- _Work required_: Drop all images and give the records again exactly.

- _Available data_:
◆ ◆ ◆ ◆ ◆ ◆ ◆

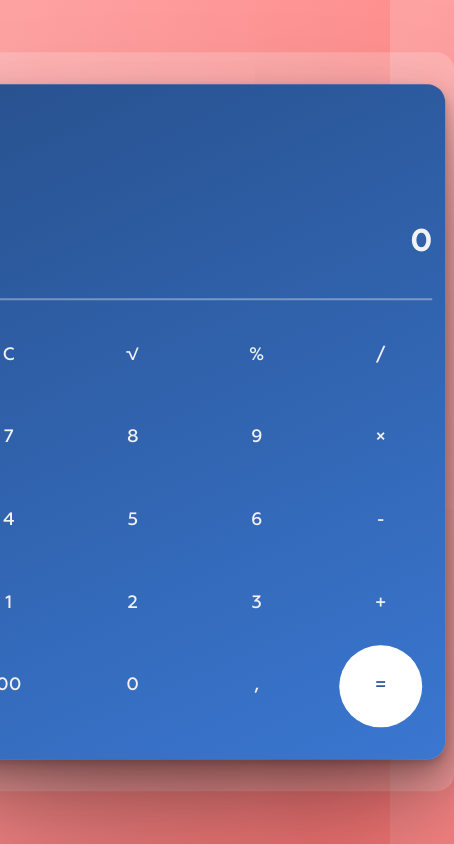
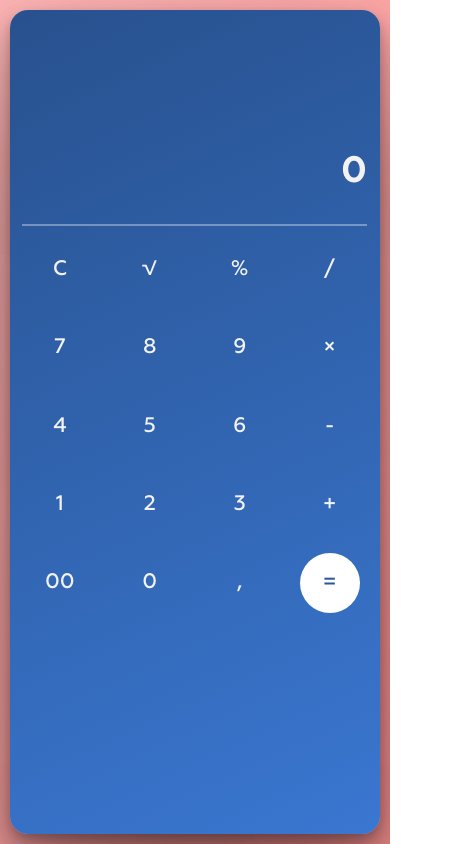
Before and after one commit to FrauRitosika/calculator, a React (Create React App) app: page / in a window 390 px wide. Shown: the whole page, 454 px wide, since content can reach past the window. Built offline with nearby package versions, Linux system fonts and the light colour scheme.

Commit message:
fix liquid rules

```diff
--- a/public/index.css
+++ b/public/index.css
@@ -2,6 +2,8 @@ html, body {
   margin: 0;
   padding: 0;
   width: 100%;
-  height: 100%;
+  height: 100vh;
+  min-height: 320px;
+  min-width: 240px;
   background: linear-gradient(122.76deg, #FFA2A2 4.09%, #FF7B7B 91.04%);
 }
--- a/src/App.css
+++ b/src/App.css
@@ -14,41 +14,71 @@
     url('font/geometria_medium.otf') format("opentype")
 }
 
+@media screen and (min-width:480px) {
+  .calculator-app {
+    font-size: calc(8px + (16 - 8) * ((100vw - 480px) / (1440 - 480)));
+    position: absolute;
+    top: 50%;
+    left: 50%;
+    transform: translate(-50%, -50%);
+    height: 87.6vh;
+    width: calc(0.7*87.6vh);
+    min-width: 240px;
+    min-height: 320px;
+    border-radius: 18px;
+    padding: 3.8vh 2.15vw;
+  }
+
+  .calculator {
+    height: 100%;
+    width: calc(min(100%, calc(0.7*100vh)));
+    min-width: 220px;
+    min-height: 220px;
+  }
+
+}
+
+@media screen and (max-width:479px) {
+
+  .calculator-app {
+    font-size: calc(12px + (16 - 12) * ((100vw - 480px) / (480 - 240)));
+    position: absolute;
+    top: 0;
+    left: 0;
+    height: 100vh;
+    width: 100vw;
+    padding: 10px;
+  }
+
+  .calculator {
+    width: 100%;
+    height: 100%;
+    min-width: 220px;
+    min-height: 220px;
+  }
+}
 
 .calculator-app {
-  font-size: calc(8px + (16 - 8) * ( (100vw - 240px) / ( 1440 - 240) ));
   font-family: Geometria;
   color: rgba(242, 242, 242, 1);
-  position: absolute;
-  top: 50%;
-  left: 50%;
-  height: 87.6vh;
-  width: calc(0.7*87.6vh);
-  min-width: 240px;
-  min-height: 320px;
-  transform: translate(-50%, -50%);
   box-sizing: border-box;
-  padding: 3.8vh 2.15vw;
-  border-radius: 18px;
   opacity: 0.2px;
   background: rgba(255, 255, 255, 0.2);
 }
 
-
-
 .calculator {
-  margin: 0;
+  margin: 0 auto;
   box-sizing: border-box;
-  padding: 1.6vh 3.33vw 4.4vh 3.19vw;
-  width: 100%;
-  height: 100%;
+  padding-top: 1.6vh;
+  padding-right:  3.33vw;
+  padding-bottom:  4.4vh;
+  padding-left:  3.19vw;
   background: linear-gradient(155.23deg, #28518E 0%, #3A77D1 100%);
   box-shadow: 0px 3.71px 7.16px 0px rgba(0, 0, 0, 0.1219),
     0px 10.27px 19.78px 0px rgba(0, 0, 0, 0.175),
     0px 24.72px 47.63px 0px rgba(0, 0, 0, 0.2281),
     0px 82px 158px 0px rgba(0, 0, 0, 0.35);
   border-radius: 18px;
-
 }
 
 .input-display {
@@ -61,12 +91,13 @@
   box-sizing: border-box;
   width: 100%;
   height: 7.6vh;
+  min-height: 40px;
   font-size: 3.5em;
   font-weight: 700;
   line-height: 1.43;
   overflow-x: scroll;
-  -ms-overflow-style: none;  /* IE и Edge */
-  scrollbar-width: none;  /* Firefox */
+  -ms-overflow-style: none;
+  scrollbar-width: none;
 }
 
 .expression-text::-webkit-scrollbar {
--- a/src/keyboard/Keyboard.css
+++ b/src/keyboard/Keyboard.css
@@ -8,7 +8,7 @@
     padding-top: 3.7vw;
     display: grid;
     justify-content: center;
-    grid-template-columns: repeat(4, calc(min(calc(44.8vh/4),calc(100%*(4/23)))));
+    grid-template-columns: repeat(4, calc(min(calc(40vh/4),calc(100%*(4/23)))));
     column-gap: 8.7%;
     row-gap: auto;
     list-style: none;
```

◆ ◆ ◆ ◆ ◆ ◆ ◆

- _Expected output_:
Before and after one commit to FrauRitosika/calculator, a React (Create React App) app: page / in a window 390 px wide. Shown: the whole page, 454 px wide, since content can reach past the window. Built offline with nearby package versions, Linux system fonts and the light colour scheme.

Commit message:
fix liquid rules

```diff
--- a/public/index.css
+++ b/public/index.css
@@ -2,6 +2,8 @@ html, body {
   margin: 0;
   padding: 0;
   width: 100%;
-  height: 100%;
+  height: 100vh;
+  min-height: 320px;
+  min-width: 240px;
   background: linear-gradient(122.76deg, #FFA2A2 4.09%, #FF7B7B 91.04%);
 }
--- a/src/App.css
+++ b/src/App.css
@@ -14,41 +14,71 @@
     url('font/geometria_medium.otf') format("opentype")
 }
 
+@media screen and (min-width:480px) {
+  .calculator-app {
+    font-size: calc(8px + (16 - 8) * ((100vw - 480px) / (1440 - 480)));
+    position: absolute;
+    top: 50%;
+    left: 50%;
+    transform: translate(-50%, -50%);
+    height: 87.6vh;
+    width: calc(0.7*87.6vh);
+    min-width: 240px;
+    min-height: 320px;
+    border-radius: 18px;
+    padding: 3.8vh 2.15vw;
+  }
+
+  .calculator {
+    height: 100%;
+    width: calc(min(100%, calc(0.7*100vh)));
+    min-width: 220px;
+    min-height: 220px;
+  }
+
+}
+
+@media screen and (max-width:479px) {
+
+  .calculator-app {
+    font-size: calc(12px + (16 - 12) * ((100vw - 480px) / (480 - 240)));
+    position: absolute;
+    top: 0;
+    left: 0;
+    height: 100vh;
+    width: 100vw;
+    padding: 10px;
+  }
+
+  .calculator {
+    width: 100%;
+    height: 100%;
+    min-width: 220px;
+    min-height: 220px;
+  }
+}
 
 .calculator-app {
-  font-size: calc(8px + (16 - 8) * ( (100vw - 240px) / ( 1440 - 240) ));
   font-family: Geometria;
   color: rgba(242, 242, 242, 1);
-  position: absolute;
-  top: 50%;
-  left: 50%;
-  height: 87.6vh;
-  width: calc(0.7*87.6vh);
-  min-width: 240px;
-  min-height: 320px;
-  transform: translate(-50%, -50%);
   box-sizing: border-box;
-  padding: 3.8vh 2.15vw;
-  border-radius: 18px;
   opacity: 0.2px;
   background: rgba(255, 255, 255, 0.2);
 }
 
-
-
 .calculator {
-  margin: 0;
+  margin: 0 auto;
   box-sizing: border-box;
-  padding: 1.6vh 3.33vw 4.4vh 3.19vw;
-  width: 100%;
-  height: 100%;
+  padding-top: 1.6vh;
+  padding-right:  3.33vw;
+  padding-bottom:  4.4vh;
+  padding-left:  3.19vw;
   background: linear-gradient(155.23deg, #28518E 0%, #3A77D1 100%);
   box-shadow: 0px 3.71px 7.16px 0px rgba(0, 0, 0, 0.1219),
     0px 10.27px 19.78px 0px rgba(0, 0, 0, 0.175),
     0px 24.72px 47.63px 0px rgba(0, 0, 0, 0.2281),
     0px 82px 158px 0px rgba(0, 0, 0, 0.35);
   border-radius: 18px;
-
 }
 
 .input-display {
@@ -61,12 +91,13 @@
   box-sizing: border-box;
   width: 100%;
   height: 7.6vh;
+  min-height: 40px;
   font-size: 3.5em;
   font-weight: 700;
   line-height: 1.43;
   overflow-x: scroll;
-  -ms-overflow-style: none;  /* IE и Edge */
-  scrollbar-width: none;  /* Firefox */
+  -ms-overflow-style: none;
+  scrollbar-width: none;
 }
 
 .expression-text::-webkit-scrollbar {
--- a/src/keyboard/Keyboard.css
+++ b/src/keyboard/Keyboard.css
@@ -8,7 +8,7 @@
     padding-top: 3.7vw;
     display: grid;
     justify-content: center;
-    grid-template-columns: repeat(4, calc(min(calc(44.8vh/4),calc(100%*(4/23)))));
+    grid-template-columns: repeat(4, calc(min(calc(40vh/4),calc(100%*(4/23)))));
     column-gap: 8.7%;
     row-gap: auto;
     list-style: none;
```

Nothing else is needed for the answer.